RECORD SET Start Marker

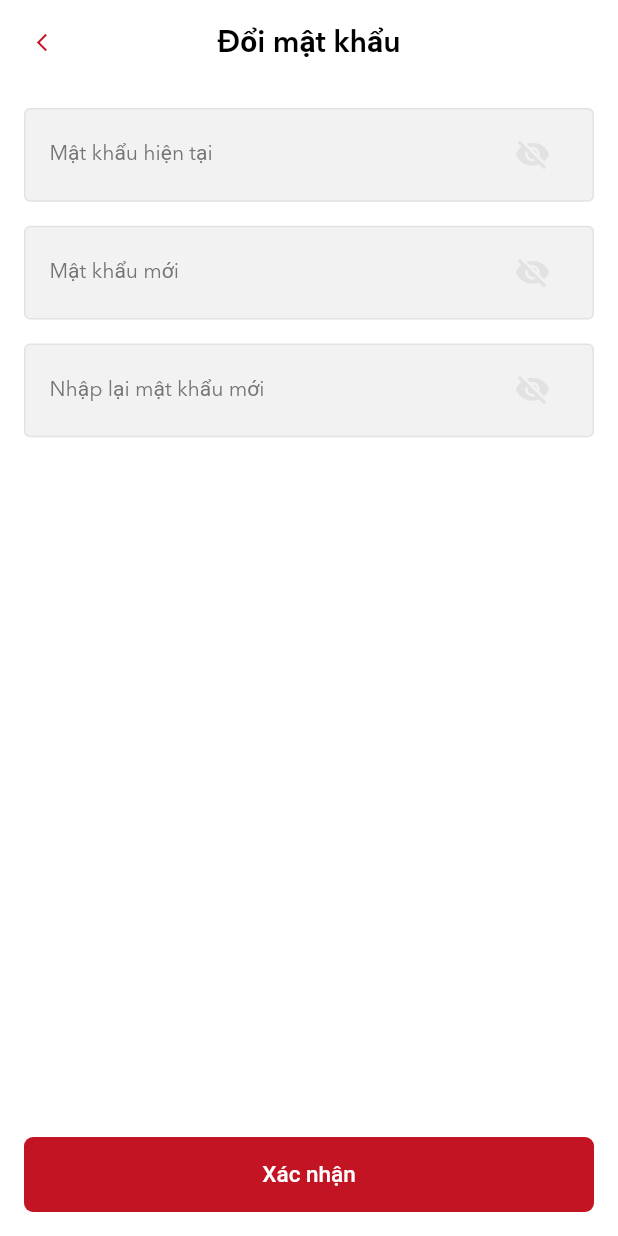
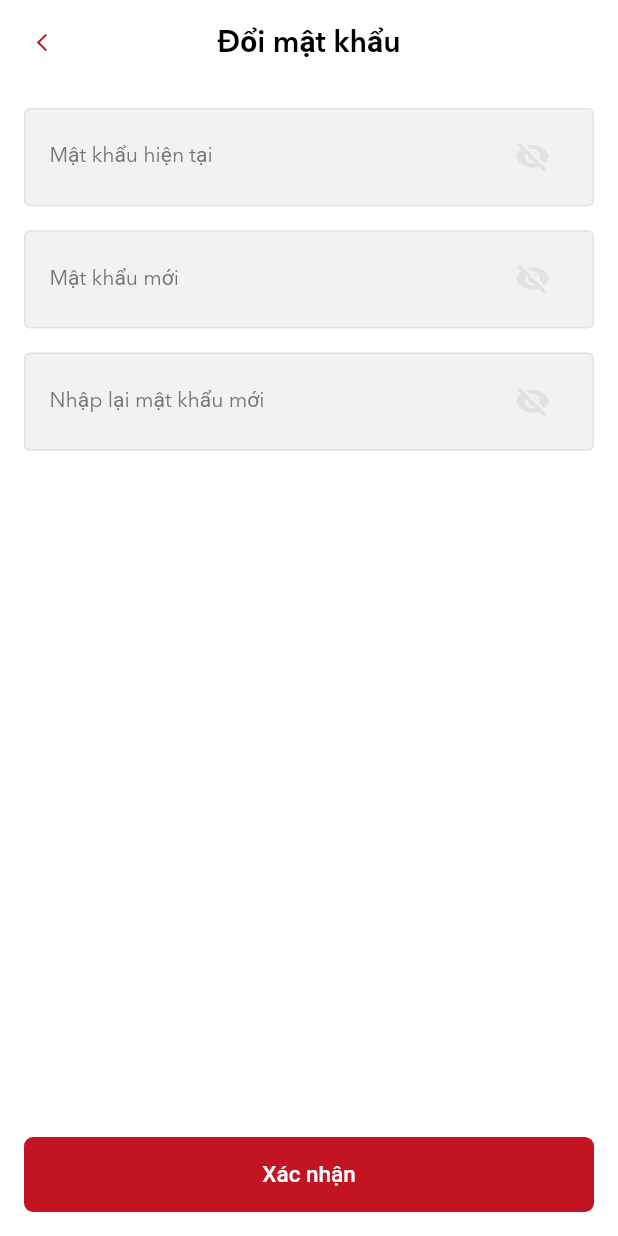
Before and after one commit to alvdvn/alofix, a Flutter app: the ChangePasswordScreen screen opened by its route, on a phone screen of 412 x 824 dp. Run offline on Flutter 3.47's test engine with Material 2 defaults, Android fonts, the phone set to English and light mode, and no system bars; our stand-ins replace audioplayers, firebase_core, firebase_dynamic_links, flutter_local_notifications, flutter_svg, get and 3 more; missing offline and left inert: call_log, date_range_picker, fast_contacts, flutter_phone_direct_caller, g_json, stringee_flutter_plugin; accounts and stored records are empty; project files that could hold a hidden picture were left out.

Commit message:
Update input field placeholder and cursor

```diff
--- a/lib/common/widget/text_input_custom_widget.dart
+++ b/lib/common/widget/text_input_custom_widget.dart
@@ -11,7 +11,8 @@ class TextInputCustomWidget extends StatefulWidget {
       this.showEye,
       this.inputTypeNumber,
       this.showObscureText,
-      this.validate, this.enableText});
+      this.validate,
+      this.enableText});
 
   final TextEditingController controllerText;
   final String labelText;
@@ -39,7 +40,7 @@ class _TextInputCustomWidget extends State<TextInputCustomWidget> {
           borderRadius: BorderRadius.circular(4),
           border: Border.all(width: 1, color: AppColor.colorGreyBorder)),
       child: TextFormField(
-        style: FontFamily.demiBold(size: 16),
+        style: FontFamily.demiBold(size: 16, lineHeight: 1.5),
         controller: widget.controllerText,
         enabled: widget.enableText ?? true,
         validator: (value) {
@@ -50,8 +51,13 @@ class _TextInputCustomWidget extends State<TextInputCustomWidget> {
             widget.inputTypeNumber == true ? TextInputType.number : null,
         decoration: InputDecoration(
           labelText: widget.labelText,
-          labelStyle: FontFamily.regular(color: AppColor.colorHintText),
+          labelStyle: FontFamily.regular(
+            color: AppColor.colorHintText,
+          ),
           hintText: widget.labelText,
+          hintStyle: const TextStyle(
+            color: Colors.transparent,
+          ),
           border: InputBorder.none,
           suffixIcon: widget.showEye == true
               ? InkWell(
```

RECORD SET End Marker

Exactly as written, copy the entries above without their pictures.

Before and after one commit to alvdvn/alofix, a Flutter app: the ChangePasswordScreen screen opened by its route, on a phone screen of 412 x 824 dp. Run offline on Flutter 3.47's test engine with Material 2 defaults, Android fonts, the phone set to English and light mode, and no system bars; our stand-ins replace audioplayers, firebase_core, firebase_dynamic_links, flutter_local_notifications, flutter_svg, get and 3 more; missing offline and left inert: call_log, date_range_picker, fast_contacts, flutter_phone_direct_caller, g_json, stringee_flutter_plugin; accounts and stored records are empty; project files that could hold a hidden picture were left out.

Commit message:
Update input field placeholder and cursor

```diff
--- a/lib/common/widget/text_input_custom_widget.dart
+++ b/lib/common/widget/text_input_custom_widget.dart
@@ -11,7 +11,8 @@ class TextInputCustomWidget extends StatefulWidget {
       this.showEye,
       this.inputTypeNumber,
       this.showObscureText,
-      this.validate, this.enableText});
+      this.validate,
+      this.enableText});
 
   final TextEditingController controllerText;
   final String labelText;
@@ -39,7 +40,7 @@ class _TextInputCustomWidget extends State<TextInputCustomWidget> {
           borderRadius: BorderRadius.circular(4),
           border: Border.all(width: 1, color: AppColor.colorGreyBorder)),
       child: TextFormField(
-        style: FontFamily.demiBold(size: 16),
+        style: FontFamily.demiBold(size: 16, lineHeight: 1.5),
         controller: widget.controllerText,
         enabled: widget.enableText ?? true,
         validator: (value) {
@@ -50,8 +51,13 @@ class _TextInputCustomWidget extends State<TextInputCustomWidget> {
             widget.inputTypeNumber == true ? TextInputType.number : null,
         decoration: InputDecoration(
           labelText: widget.labelText,
-          labelStyle: FontFamily.regular(color: AppColor.colorHintText),
+          labelStyle: FontFamily.regular(
+            color: AppColor.colorHintText,
+          ),
           hintText: widget.labelText,
+          hintStyle: const TextStyle(
+            color: Colors.transparent,
+          ),
           border: InputBorder.none,
           suffixIcon: widget.showEye == true
               ? InkWell(
```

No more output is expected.